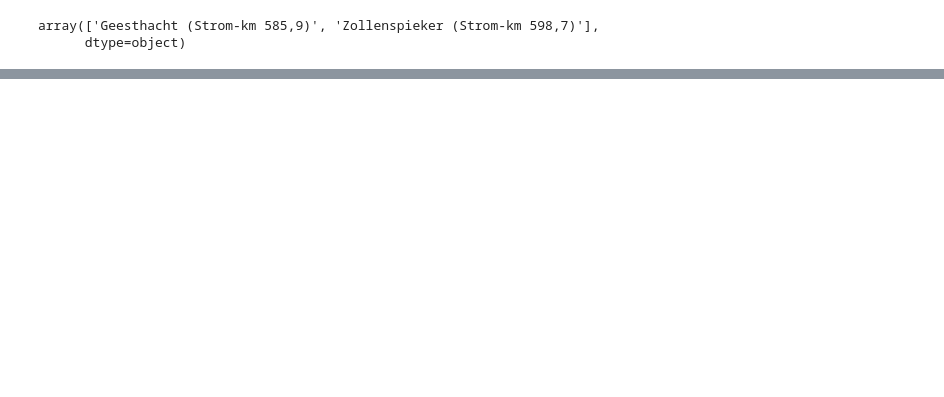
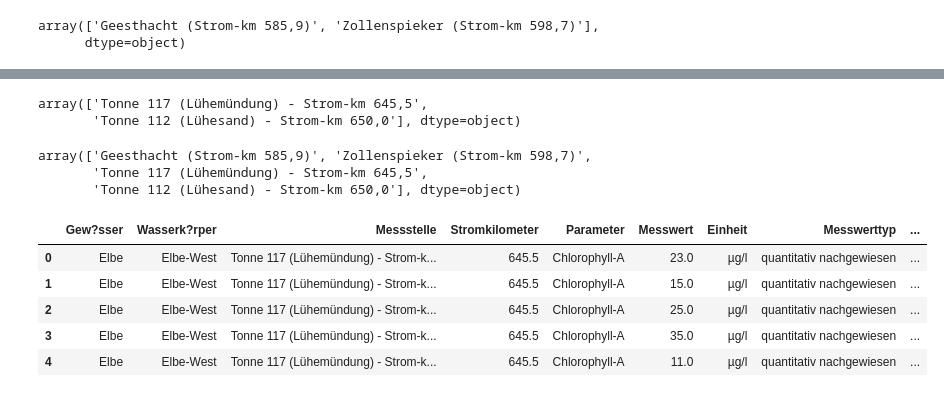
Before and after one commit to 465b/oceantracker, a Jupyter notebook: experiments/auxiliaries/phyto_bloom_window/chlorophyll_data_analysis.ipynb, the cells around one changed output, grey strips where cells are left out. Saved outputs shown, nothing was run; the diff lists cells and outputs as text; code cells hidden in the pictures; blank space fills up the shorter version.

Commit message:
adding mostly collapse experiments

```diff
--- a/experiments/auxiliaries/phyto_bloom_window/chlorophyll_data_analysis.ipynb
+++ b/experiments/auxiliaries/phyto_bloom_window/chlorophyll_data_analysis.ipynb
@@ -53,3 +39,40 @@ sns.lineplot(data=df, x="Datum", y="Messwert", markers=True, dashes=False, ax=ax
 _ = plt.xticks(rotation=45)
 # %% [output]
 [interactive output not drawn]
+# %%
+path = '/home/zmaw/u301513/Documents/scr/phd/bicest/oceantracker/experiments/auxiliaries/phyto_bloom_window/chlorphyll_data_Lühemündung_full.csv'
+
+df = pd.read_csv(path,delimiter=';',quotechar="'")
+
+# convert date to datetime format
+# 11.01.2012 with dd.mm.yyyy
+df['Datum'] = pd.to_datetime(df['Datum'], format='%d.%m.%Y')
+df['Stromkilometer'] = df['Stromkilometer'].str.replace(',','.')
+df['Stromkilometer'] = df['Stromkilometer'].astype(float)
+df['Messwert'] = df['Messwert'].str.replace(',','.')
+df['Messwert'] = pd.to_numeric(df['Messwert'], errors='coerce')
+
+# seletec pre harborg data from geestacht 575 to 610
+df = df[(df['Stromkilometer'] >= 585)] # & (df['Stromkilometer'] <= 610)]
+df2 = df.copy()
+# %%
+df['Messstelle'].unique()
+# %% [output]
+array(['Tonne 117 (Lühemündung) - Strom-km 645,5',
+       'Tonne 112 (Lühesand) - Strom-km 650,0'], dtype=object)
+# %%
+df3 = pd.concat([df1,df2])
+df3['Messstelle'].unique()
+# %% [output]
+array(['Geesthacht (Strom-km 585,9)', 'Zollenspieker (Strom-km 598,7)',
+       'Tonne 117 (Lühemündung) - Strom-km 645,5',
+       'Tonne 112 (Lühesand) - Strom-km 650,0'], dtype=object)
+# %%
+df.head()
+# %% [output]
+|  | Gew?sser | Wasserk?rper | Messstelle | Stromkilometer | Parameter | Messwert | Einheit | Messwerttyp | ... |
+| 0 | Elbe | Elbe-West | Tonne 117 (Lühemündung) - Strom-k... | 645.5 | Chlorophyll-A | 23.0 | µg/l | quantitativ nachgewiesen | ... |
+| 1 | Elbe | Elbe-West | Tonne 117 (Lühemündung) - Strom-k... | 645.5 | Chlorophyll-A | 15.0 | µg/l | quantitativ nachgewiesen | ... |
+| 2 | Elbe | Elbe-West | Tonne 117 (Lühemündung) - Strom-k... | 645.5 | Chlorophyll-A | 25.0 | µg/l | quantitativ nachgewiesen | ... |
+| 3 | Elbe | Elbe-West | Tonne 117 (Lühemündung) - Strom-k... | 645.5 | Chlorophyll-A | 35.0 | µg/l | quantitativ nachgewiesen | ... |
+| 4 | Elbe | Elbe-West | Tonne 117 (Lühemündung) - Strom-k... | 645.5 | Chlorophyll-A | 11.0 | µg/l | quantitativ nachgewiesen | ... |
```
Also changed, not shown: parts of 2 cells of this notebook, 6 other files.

* * *

What you have to do:
Every line in the data that holds the string "Messstelle" should be copied.

Response box:
+df['Messstelle'].unique()
+df3['Messstelle'].unique()
+|  | Gew?sser | Wasserk?rper | Messstelle | Stromkilometer | Parameter | Messwert | Einheit | Messwerttyp | ... |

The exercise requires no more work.